Four lions have been infected with COVID-19 at the Barcelona Zoo in Spain, veterinary authorities said Tuesday — marking the second-known outbreak among big cats.
Three female lions named Zala, Nima and Run Run, and a male feline, Klumbe, were tested for the virus after experiencing minor symptoms.
PCR tests were performed on the lions in the same way humans are tested.
Two staffers at the zoo have also contracted the virus, but it’s unclear whether they spread the disease to the animals.
The female felines, who are all 16 years old, and the four-year-old male lion have not been in contact with other animals at the zoo, which is currently open to visitors.
The Veterinary Service of Barcelona reached out to colleagues at the Bronx Zoo, where four tigers and three lions contracted the virus in April.
“The Zoo has contacted and collaborated with international experts such as the Veterinary Service of the Bronx Zoo, the only one that has documented cases of Sars-CoV-2 infection in felines,” the zoo said in a statement, using the technical name for the virus that causes COVID-19.
“The lions were given veterinary care for their mild clinical condition — similar to a very mild flu condition — through anti-inflammatory treatment and close monitoring, and the animals responded well.”
All of the big cats at the Bronx Zoo recovered from their bout of the illness.
Officials at the Big Apple attraction believe that believe one of the tigers was likely infected by a zookeeper.
The incident prompted officials to implement new measures to protect the animals in the future.
“We are practicing social distancing with our wild cats as well,” Paul Calle, the zoo’s chief vet, said, according to USA Today.

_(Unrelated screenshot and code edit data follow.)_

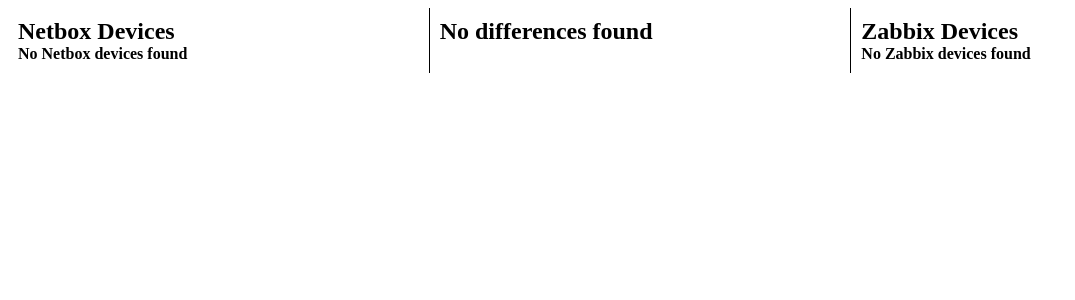
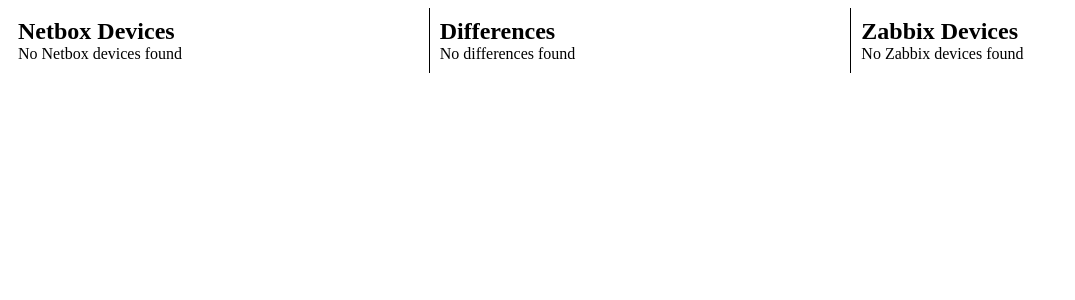
Before and after one commit to LukacMatej/netbox_zabbix_comparator, a Flask app: template templates/compare_output.html in a window 1280 px wide. Shown: the top 300 px of the page, without its empty margins (0-1075 px from the left). Run offline with Flask 3, Linux system fonts and the light colour scheme; the template is opened without the code that fills it, so the values that code supplies are empty.

Commit message:
Uprava template pro vystup

```diff
--- a/templates/compare_output.html
+++ b/templates/compare_output.html
@@ -68,13 +68,13 @@
                 {% endfor %}
             </div>
             {% else %}
-                <div class="header">No Netbox devices found</div>
+                <div>No Netbox devices found</div>
             {% endif %}
         </div>
 
         <div class="column">
+            <div class="header">Differences</div>
             {% if differences %}
-            <div class="header">Differences</div>
             <div class="lines">
                 {% for difference in differences %}
                     <div><strong>Netbox: {{ difference.nb_device.name }}</strong></div>
@@ -120,7 +120,7 @@
                 {% endfor %}
             </div>
             {% else %}
-                <div class="header">No differences found</div>
+                <div>No differences found</div>
             {% endif %}
         </div>
 
@@ -144,7 +144,7 @@
                 {% endfor %}
             </div>
             {% else %}
-                <div class="header">No Zabbix devices found</div>
+                <div>No Zabbix devices found</div>
             {% endif %}
         </div>
     </div>
```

“We’re not interacting closely with them and the keepers are wearing masks and coveralls and measures are in place to prevent infection of the cats.”